-- Information provided follows --

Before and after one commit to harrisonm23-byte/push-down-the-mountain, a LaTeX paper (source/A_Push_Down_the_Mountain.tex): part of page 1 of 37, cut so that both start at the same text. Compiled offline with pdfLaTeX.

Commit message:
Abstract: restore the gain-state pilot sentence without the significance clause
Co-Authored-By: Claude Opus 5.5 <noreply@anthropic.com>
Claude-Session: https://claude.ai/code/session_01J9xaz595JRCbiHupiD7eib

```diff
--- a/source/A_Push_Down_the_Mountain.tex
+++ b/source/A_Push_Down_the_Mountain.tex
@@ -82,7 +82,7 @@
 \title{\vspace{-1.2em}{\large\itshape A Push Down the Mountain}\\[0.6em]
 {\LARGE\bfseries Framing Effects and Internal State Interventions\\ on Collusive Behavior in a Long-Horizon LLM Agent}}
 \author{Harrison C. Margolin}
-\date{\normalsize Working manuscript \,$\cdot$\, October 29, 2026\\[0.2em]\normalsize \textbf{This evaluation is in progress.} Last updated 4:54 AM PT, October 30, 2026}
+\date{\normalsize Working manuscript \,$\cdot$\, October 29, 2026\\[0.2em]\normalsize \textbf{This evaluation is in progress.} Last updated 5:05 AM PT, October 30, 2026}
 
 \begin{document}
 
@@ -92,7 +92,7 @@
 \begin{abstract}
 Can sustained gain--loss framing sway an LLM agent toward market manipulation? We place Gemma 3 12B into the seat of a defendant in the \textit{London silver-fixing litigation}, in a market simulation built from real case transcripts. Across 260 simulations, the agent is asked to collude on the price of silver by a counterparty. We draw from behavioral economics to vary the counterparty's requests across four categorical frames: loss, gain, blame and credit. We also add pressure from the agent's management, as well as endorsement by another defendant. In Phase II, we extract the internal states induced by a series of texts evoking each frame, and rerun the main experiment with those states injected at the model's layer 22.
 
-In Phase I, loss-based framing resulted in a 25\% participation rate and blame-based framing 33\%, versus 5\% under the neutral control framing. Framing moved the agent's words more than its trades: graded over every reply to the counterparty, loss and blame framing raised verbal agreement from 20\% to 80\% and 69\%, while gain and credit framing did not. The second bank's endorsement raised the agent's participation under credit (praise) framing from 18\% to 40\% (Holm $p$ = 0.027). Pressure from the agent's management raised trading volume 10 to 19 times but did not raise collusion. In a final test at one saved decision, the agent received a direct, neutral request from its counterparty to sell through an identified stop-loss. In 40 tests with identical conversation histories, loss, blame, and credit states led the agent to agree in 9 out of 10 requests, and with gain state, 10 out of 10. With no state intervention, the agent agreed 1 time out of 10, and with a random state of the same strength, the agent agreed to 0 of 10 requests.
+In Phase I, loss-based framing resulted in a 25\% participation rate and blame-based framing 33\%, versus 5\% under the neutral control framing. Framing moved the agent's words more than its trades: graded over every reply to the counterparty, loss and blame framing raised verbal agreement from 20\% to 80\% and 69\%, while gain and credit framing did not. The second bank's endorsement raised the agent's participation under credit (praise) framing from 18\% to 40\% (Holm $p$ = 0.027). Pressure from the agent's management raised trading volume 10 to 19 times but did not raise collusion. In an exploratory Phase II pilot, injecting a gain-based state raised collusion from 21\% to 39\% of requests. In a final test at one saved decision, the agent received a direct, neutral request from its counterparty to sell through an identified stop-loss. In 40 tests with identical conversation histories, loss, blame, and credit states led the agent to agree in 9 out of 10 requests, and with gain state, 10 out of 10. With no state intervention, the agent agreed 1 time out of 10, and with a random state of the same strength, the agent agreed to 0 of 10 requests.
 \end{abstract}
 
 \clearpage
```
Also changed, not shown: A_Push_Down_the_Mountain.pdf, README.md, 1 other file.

-- Information provided concluded --

— What the exercise asks —
Output the entire listing again, word for word.

— Solution for this problem —
Before and after one commit to harrisonm23-byte/push-down-the-mountain, a LaTeX paper (source/A_Push_Down_the_Mountain.tex): part of page 1 of 37, cut so that both start at the same text. Compiled offline with pdfLaTeX.

Commit message:
Abstract: restore the gain-state pilot sentence without the significance clause
Co-Authored-By: Claude Opus 5.5 <noreply@anthropic.com>
Claude-Session: https://claude.ai/code/session_01J9xaz595JRCbiHupiD7eib

```diff
--- a/source/A_Push_Down_the_Mountain.tex
+++ b/source/A_Push_Down_the_Mountain.tex
@@ -82,7 +82,7 @@
 \title{\vspace{-1.2em}{\large\itshape A Push Down the Mountain}\\[0.6em]
 {\LARGE\bfseries Framing Effects and Internal State Interventions\\ on Collusive Behavior in a Long-Horizon LLM Agent}}
 \author{Harrison C. Margolin}
-\date{\normalsize Working manuscript \,$\cdot$\, October 29, 2026\\[0.2em]\normalsize \textbf{This evaluation is in progress.} Last updated 4:54 AM PT, October 30, 2026}
+\date{\normalsize Working manuscript \,$\cdot$\, October 29, 2026\\[0.2em]\normalsize \textbf{This evaluation is in progress.} Last updated 5:05 AM PT, October 30, 2026}
 
 \begin{document}
 
@@ -92,7 +92,7 @@
 \begin{abstract}
 Can sustained gain--loss framing sway an LLM agent toward market manipulation? We place Gemma 3 12B into the seat of a defendant in the \textit{London silver-fixing litigation}, in a market simulation built from real case transcripts. Across 260 simulations, the agent is asked to collude on the price of silver by a counterparty. We draw from behavioral economics to vary the counterparty's requests across four categorical frames: loss, gain, blame and credit. We also add pressure from the agent's management, as well as endorsement by another defendant. In Phase II, we extract the internal states induced by a series of texts evoking each frame, and rerun the main experiment with those states injected at the model's layer 22.
 
-In Phase I, loss-based framing resulted in a 25\% participation rate and blame-based framing 33\%, versus 5\% under the neutral control framing. Framing moved the agent's words more than its trades: graded over every reply to the counterparty, loss and blame framing raised verbal agreement from 20\% to 80\% and 69\%, while gain and credit framing did not. The second bank's endorsement raised the agent's participation under credit (praise) framing from 18\% to 40\% (Holm $p$ = 0.027). Pressure from the agent's management raised trading volume 10 to 19 times but did not raise collusion. In a final test at one saved decision, the agent received a direct, neutral request from its counterparty to sell through an identified stop-loss. In 40 tests with identical conversation histories, loss, blame, and credit states led the agent to agree in 9 out of 10 requests, and with gain state, 10 out of 10. With no state intervention, the agent agreed 1 time out of 10, and with a random state of the same strength, the agent agreed to 0 of 10 requests.
+In Phase I, loss-based framing resulted in a 25\% participation rate and blame-based framing 33\%, versus 5\% under the neutral control framing. Framing moved the agent's words more than its trades: graded over every reply to the counterparty, loss and blame framing raised verbal agreement from 20\% to 80\% and 69\%, while gain and credit framing did not. The second bank's endorsement raised the agent's participation under credit (praise) framing from 18\% to 40\% (Holm $p$ = 0.027). Pressure from the agent's management raised trading volume 10 to 19 times but did not raise collusion. In an exploratory Phase II pilot, injecting a gain-based state raised collusion from 21\% to 39\% of requests. In a final test at one saved decision, the agent received a direct, neutral request from its counterparty to sell through an identified stop-loss. In 40 tests with identical conversation histories, loss, blame, and credit states led the agent to agree in 9 out of 10 requests, and with gain state, 10 out of 10. With no state intervention, the agent agreed 1 time out of 10, and with a random state of the same strength, the agent agreed to 0 of 10 requests.
 \end{abstract}
 
 \clearpage
```
Also changed, not shown: A_Push_Down_the_Mountain.pdf, README.md, 1 other file.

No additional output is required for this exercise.